Records drawn from a dataset
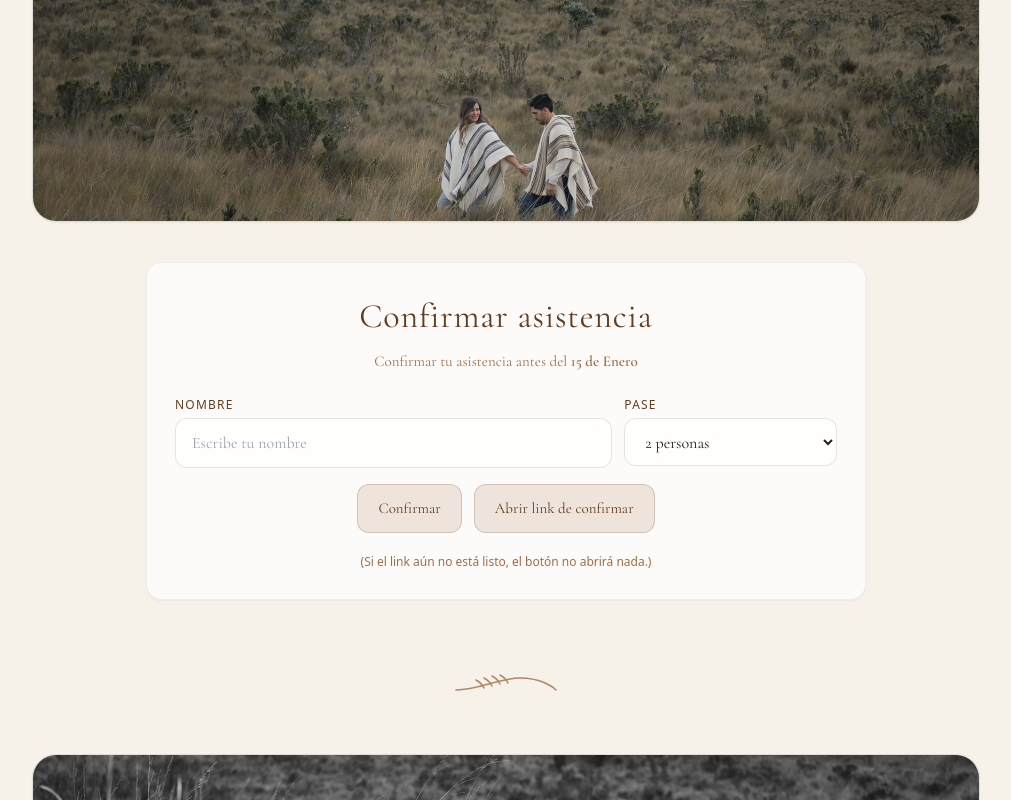
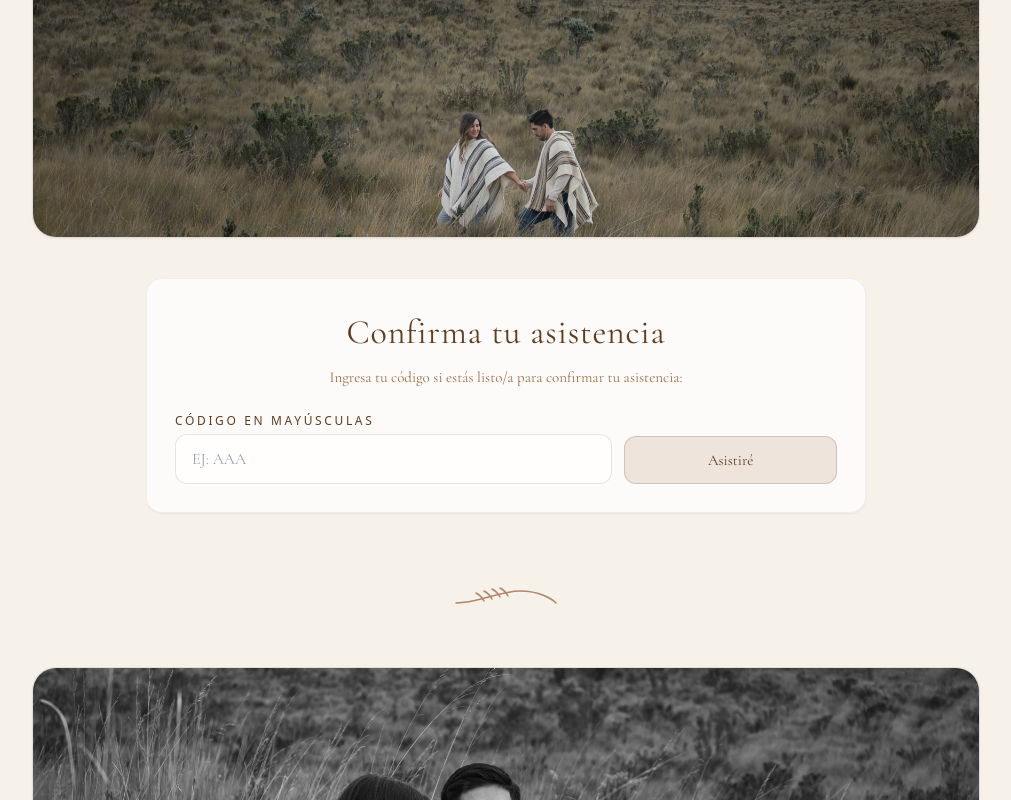
Before and after one commit to paosua86/weddinginvitation, a React (Vite) app in the folder app/: page / in a window 1280 px wide. Shown: the part 3988-4788 px from the top of the page, without its empty margins (134-1145 px from the left). Built offline with nearby package versions, Linux system fonts and the light colour scheme.

Commit message:
confirmation

```diff
--- a/app/package.json
+++ b/app/package.json
@@ -10,6 +10,7 @@
     "preview": "vite preview"
   },
   "dependencies": {
+    "canvas-confetti": "^1.9.4",
     "framer-motion": "^12.23.26",
     "react": "^19.1.0",
     "react-dom": "^19.1.0"
--- a/app/src/App.jsx
+++ b/app/src/App.jsx
@@ -1,5 +1,7 @@
 import React, { useEffect, useMemo, useState } from "react";
-import { motion } from "framer-motion";
+import { motion, AnimatePresence } from "framer-motion";
+import confetti from "canvas-confetti";
+
 
 /**
  * Landing boda (React + Tailwind) — sin menú, responsive.
@@ -20,6 +22,10 @@ const TRANSPORTE_URL =
 const MAPS_URL = "https://maps.app.goo.gl/5dtPZgpTsiLKbUWa9?g_st=ipc";
 const PLANNER_URL =
   "https://api.whatsapp.com/send?phone=+593984044040&text=Hola%20Victoria%20Rom%C3%A1n%2C%20escribo%20con%20respecto%20a%20la%20Boda%20de%20Andy%20y%20Dany%20a%20realizarse%20en%20la%20Villa%20Fiorenza%20en%20San%20Felipe%20y%20Manuel%20Burbano%20Puembo%2C%20Pichincha%2C%20Ecuador%20el%2014%20Mar%202026.%20Mi%20pregunta%20es%20la%20siguiente%3A%20";
+const RSVP_ENDPOINT =
+  "https://script.google.com/macros/s/AKfycbyVQ7anZzC2A6yi_ABOBKdNCYZfcimn06NZJrUab83HnGnrLl9XQhtdLJCGOnyCAMi-bw/exec";
+
+
 
 
 // 14 Marzo 2026 12h30 Ecuador (UTC-5) => 17:30Z
@@ -340,77 +346,187 @@ function Button({ href, onClick, children, className = "" }) {
   );
 }
 
+function jsonp(url, timeoutMs = 12000) {
+  return new Promise((resolve, reject) => {
+    const cbName = `__rsvp_cb_${Date.now()}_${Math.floor(Math.random() * 1e6)}`;
+
+    const cleanup = () => {
+      try { delete window[cbName]; } catch {}
+      script.remove();
+      clearTimeout(timer);
+    };
+
+    window[cbName] = (data) => {
+      cleanup();
+      resolve(data);
+    };
+
+    const script = document.createElement("script");
+    const sep = url.includes("?") ? "&" : "?";
+    script.src = `${url}${sep}callback=${encodeURIComponent(cbName)}`;
+    script.async = true;
+
+    script.onerror = () => {
+      cleanup();
+      reject(new Error("JSONP_LOAD_ERROR"));
+    };
+
+    const timer = setTimeout(() => {
+      cleanup();
+      reject(new Error("JSONP_TIMEOUT"));
+    }, timeoutMs);
+
+    document.body.appendChild(script);
+  });
+}
+
+
+
 function RSVPBlock() {
-  const [pases, setPases] = useState(2);
-  const [nombre, setNombre] = useState("");
-  const [msg, setMsg] = useState("");
 
-  function confirm() {
-    const n = nombre.trim() || "Invitado";
-    setMsg(
-      `Gracias por confirmar tu asistencia, ${n}. Tienes ${pases} pase${pases === 1 ? "" : "s"}. Úsalos sabiamente ✨`
+  const [codigo, setCodigo] = useState("");
+  const [loading, setLoading] = useState(false);
+  const [msg, setMsg] = useState(null); // { title, body }
+  const [error, setError] = useState("");
+
+  const myConfetti = useMemo(
+    () => confetti.create(null, { resize: true, useWorker: true }),
+    []
   );
+
+  function closePopup() {
+    setMsg(null);
+  }
+
+
+  function partyPop() {
+    myConfetti({
+      particleCount: 140,
+      spread: 90,
+      startVelocity: 45,
+      origin: { y: 0.72 },
+      zIndex: 999999,
+    });
+
+    setTimeout(() => {
+      myConfetti({
+        particleCount: 90,
+        spread: 120,
+        startVelocity: 40,
+        origin: { y: 0.75 },
+        zIndex: 999999,
+      });
+    }, 220);
+  }
+
+  function buildUrl(params) {
+    const baseHasQuery = RSVP_ENDPOINT.includes("?");
+    const sep = baseHasQuery ? "&" : "?";
+    return `${RSVP_ENDPOINT}${sep}${new URLSearchParams(params).toString()}`;
+  }
+
+  async function asistir() {
+    setError("");
+    setMsg(null);
+
+    const c = codigo.trim().toUpperCase().replace(/\s+/g, "");
+    if (!c) {
+      setError("Ingresa tu código (en MAYÚSCULAS) para confirmar tu asistencia.");
+      return;
+    }
+
+    setLoading(true);
+    try {
+      // ✅ confirma en un solo paso
+      const url = buildUrl({ action: "confirm", code: c });
+      const json = await jsonp(url);
+
+      if (!json?.ok) {
+        const map = {
+          NOT_FOUND: "Código inválido. Revisa e intenta otra vez.",
+          INACTIVE_CODE: "Este código está inactivo. Escríbenos si necesitas ayuda.",
+          MISSING_CODE: "Te falta ingresar el código.",
+        };
+        setError(map[String(json?.error)] || "No se pudo confirmar. Intenta otra vez.");
+        return;
+      }
+
+      const nombre = json.displayName || "invitado";
+      const pases = Number(json.maxPases || 0);
+
+      setMsg({
+        title: json.alreadyConfirmed ? "¡Ya estabas confirmado! ✅" : "¡Confirmación lista! 🎉",
+        line1: <>Hola <b>{nombre}</b>, tienes <b>{pases}</b> pase{pases === 1 ? "" : "s"} para la boda.</>,
+        line2: <>¡Nos la pasaremos genial!</>,
+        line3: <>Gracias por tomarte el tiempo para confirmar tu asistencia.</>,
+      });
+
+
+      // ✅ AQUÍ VA EL CONFETTI
+      setTimeout(() => partyPop(), 0);
+
+    } catch (e) {
+      setError("No pude confirmar (conexión/endpoint). Si estás en local, esto normalmente es CORS y JSONP lo resuelve.");
+    } finally {
+      setLoading(false);
+    }
   }
 
   return (
-    <Reveal>
     <Card className="mx-auto max-w-[720px] p-5 sm:p-7">
       <div className="text-center">
-          <TitleSerif>Confirmar asistencia</TitleSerif>
+        <TitleSerif>Confirma tu asistencia</TitleSerif>
         <div className="mt-2 font-serif text-[15px]" style={{ color: COLORS.clay }}>
-            Confirmar tu asistencia antes del <b>15 de Enero</b>
+          Ingresa tu código si estás listo/a para confirmar tu asistencia:
         </div>
       </div>
 
       <div className="mt-6 grid gap-3 sm:grid-cols-3">
         <label className="sm:col-span-2">
-            <div className="mb-1 text-[12px] tracking-widest" style={{ color: COLORS.walnut }}>
-              NOMBRE
+          <div className="mb-1 text-[12px] tracking-[0.22em]" style={{ color: COLORS.walnut }}>
+            CÓDIGO EN MAYÚSCULAS
           </div>
           <input
-              value={nombre}
-              onChange={(e) => setNombre(e.target.value)}
-              placeholder="Escribe tu nombre"
+            value={codigo}
+            onChange={(e) => setCodigo(e.target.value.toUpperCase().replace(/\s+/g, ""))}
+            placeholder="EJ: AAA"
             className="w-full rounded-xl border border-black/10 bg-white/70 px-4 py-3 font-serif outline-none focus:ring-2"
           />
         </label>
 
-          <label>
-            <div className="mb-1 text-[12px] tracking-widest" style={{ color: COLORS.walnut }}>
-              PASE
+        <div className="flex items-end">
+          <Button onClick={asistir} className="w-full">
+            {loading ? "Confirmando..." : "Asistiré"}
+          </Button>
         </div>
-            <select
-              value={pases}
-              onChange={(e) => setPases(Number(e.target.value))}
-              className="w-full rounded-xl border border-black/10 bg-white/70 px-4 py-3 font-serif outline-none focus:ring-2"
-            >
-              <option value={1}>1 persona</option>
-              <option value={2}>2 personas</option>
-            </select>
-          </label>
-        </div>
-
-        <div className="mt-4 flex flex-col items-stretch gap-3 sm:flex-row sm:justify-center">
-          <Button onClick={confirm}>Confirmar</Button>
-          <Button href={RSVP_URL}>Abrir link de confirmar</Button>
       </div>
 
       {msg ? (
-          <div
-            className="mx-auto mt-4 max-w-[620px] rounded-xl border border-black/10 bg-white/60 px-4 py-3 text-center font-serif"
-            style={{ color: COLORS.walnut }}
-          >
-            {msg}
+        <div className="mx-auto mt-5 max-w-[680px] rounded-2xl border border-black/10 bg-white/60 px-5 py-5 text-center">
+          <div className="font-serif text-[22px] sm:text-[24px]" style={{ color: COLORS.walnut }}>
+            {msg.title}
+          </div>
+
+          <div className="mt-3 space-y-2 font-serif text-[18px] sm:text-[20px]" style={{ color: COLORS.clay }}>
+            <div>{msg.line1}</div>
+            <div>{msg.line2}</div>
+            <div>{msg.line3}</div>
+          </div>
         </div>
       ) : null}
 
-        <div className="mt-5 text-center text-[12px]" style={{ color: COLORS.clay }}>
-          (Si el link aún no está listo, el botón no abrirá nada.)
+
+      {error ? (
+        <div className="mx-auto mt-4 max-w-[680px] rounded-xl border border-red-500/20 bg-white/60 px-4 py-3 text-center font-serif">
+          <b style={{ color: "#b91c1c" }}>{error}</b>
         </div>
+      ) : null}
     </Card>
-    </Reveal>
   );
 }
+
+
+
 
 const BASE = import.meta.env.BASE_URL;
 const withBase = (p) => `${BASE}${String(p).replace(/^\/+/, "")}`;
@@ -675,15 +791,15 @@ export default function App() {
                   </div>
                 </div>
               </Card>
+              </Reveal>
 
+            <Reveal className="sm:col-span-2" delay={0.2}>
               <Card className="p-5 sm:p-6 sm:col-span-2">
                 <div className="flex gap-4">
-                <div className="h-12 w-12">
                   <Icon name="time" className="h-12 w-12" />
-                </div>
-
                   <div className="flex-1">
                     <div className="font-serif text-[18px]" style={{ color: COLORS.walnut }}>
+
                             ¿Preguntas?
                   </div>
                   <div className="mt-1 font-serif text-[16px]" style={{ color: COLORS.ink }}>
@@ -696,8 +812,9 @@ export default function App() {
                 </div>
               </div>
             </Card>
+            </Reveal>
 
-            </Reveal>
+
           </div>
         </div>
       </Section>
```
Also changed, not shown: 1 other file (tests, documents, lock files or other folders). Lines whose indentation alone changed are shown as unchanged.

• _REQUIREMENT_: Take from the entries every line that has the string "label".

• _RESULT OF THIS EXERCISE_:
         <label className="sm:col-span-2">
         </label>
-          <label>
-          </label>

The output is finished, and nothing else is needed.